### [Work instruction]
Take the data below and filter it for lines containing the word "shown"; show each line found.

### [Collected data entries]
━━━━━━━━━━━━━━━━
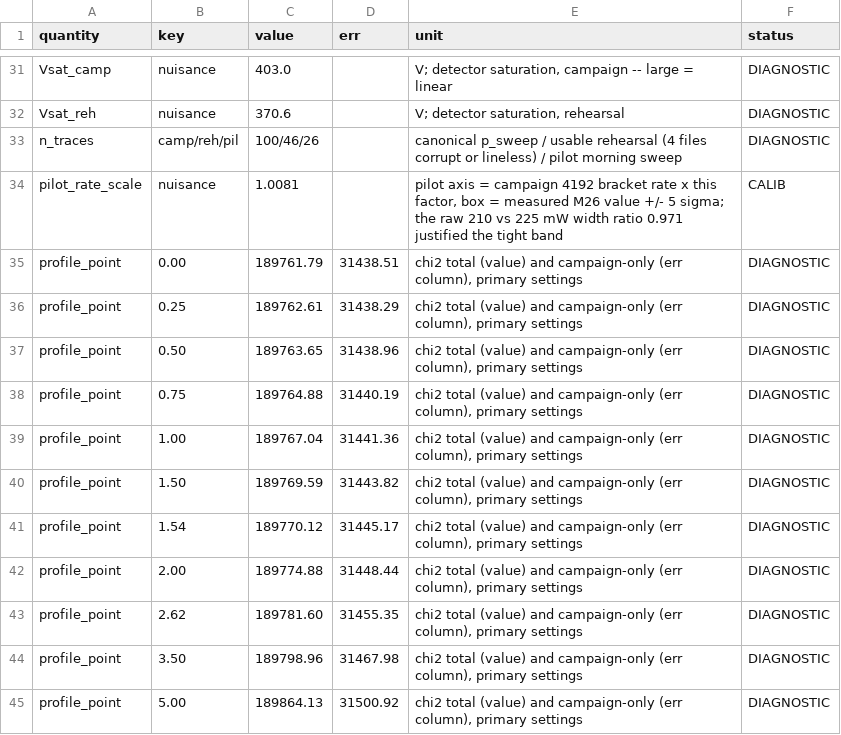
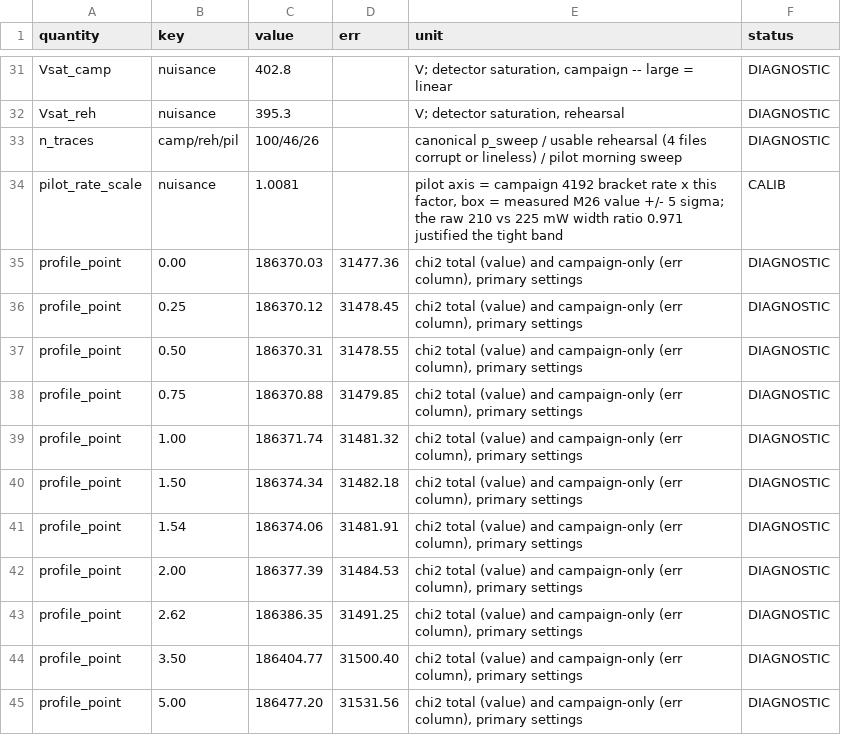
Before and after one commit to MichelangeloDondi/Rb-5S-6S-analysis, a CSV file: results/stark_joint.csv, drawn as a sheet; only a part is shown, gaps mark what is left out; the diff covers the shown part only; the diff names each change by its address in the sheet, - before the commit and + after, or states it on an @@ line.

```diff
--- a/results/stark_joint.csv
+++ b/results/stark_joint.csv
-C31 (value): 403.0
+C31 (value): 402.8
-C32 (value): 370.6
+C32 (value): 395.3
-C35 (value): 189761.79
+C35 (value): 186370.03
-D35 (err): 31438.51
+D35 (err): 31477.36
-C36 (value): 189762.61
+C36 (value): 186370.12
-D36 (err): 31438.29
+D36 (err): 31478.45
-C37 (value): 189763.65
+C37 (value): 186370.31
-D37 (err): 31438.96
+D37 (err): 31478.55
-C38 (value): 189764.88
+C38 (value): 186370.88
-D38 (err): 31440.19
+D38 (err): 31479.85
-C39 (value): 189767.04
+C39 (value): 186371.74
-D39 (err): 31441.36
+D39 (err): 31481.32
-C40 (value): 189769.59
+C40 (value): 186374.34
-D40 (err): 31443.82
+D40 (err): 31482.18
-C41 (value): 189770.12
+C41 (value): 186374.06
-D41 (err): 31445.17
+D41 (err): 31481.91
-C42 (value): 189774.88
+C42 (value): 186377.39
-D42 (err): 31448.44
+D42 (err): 31484.53
-C43 (value): 189781.60
+C43 (value): 186386.35
-D43 (err): 31455.35
+D43 (err): 31491.25
-C44 (value): 189798.96
+C44 (value): 186404.77
-D44 (err): 31467.98
+D44 (err): 31500.40
-C45 (value): 189864.13
+C45 (value): 186477.20
-D45 (err): 31500.92
+D45 (err): 31531.56
```
Also changed, not shown: 28 edited cells elsewhere in this file, 37 other files.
━━━━━━━━━━━━━━━━
### [Answer to the problem]
Before and after one commit to MichelangeloDondi/Rb-5S-6S-analysis, a CSV file: results/stark_joint.csv, drawn as a sheet; only a part is shown, gaps mark what is left out; the diff covers the shown part only; the diff names each change by its address in the sheet, - before the commit and + after, or states it on an @@ line.
Also changed, not shown: 28 edited cells elsewhere in this file, 37 other files.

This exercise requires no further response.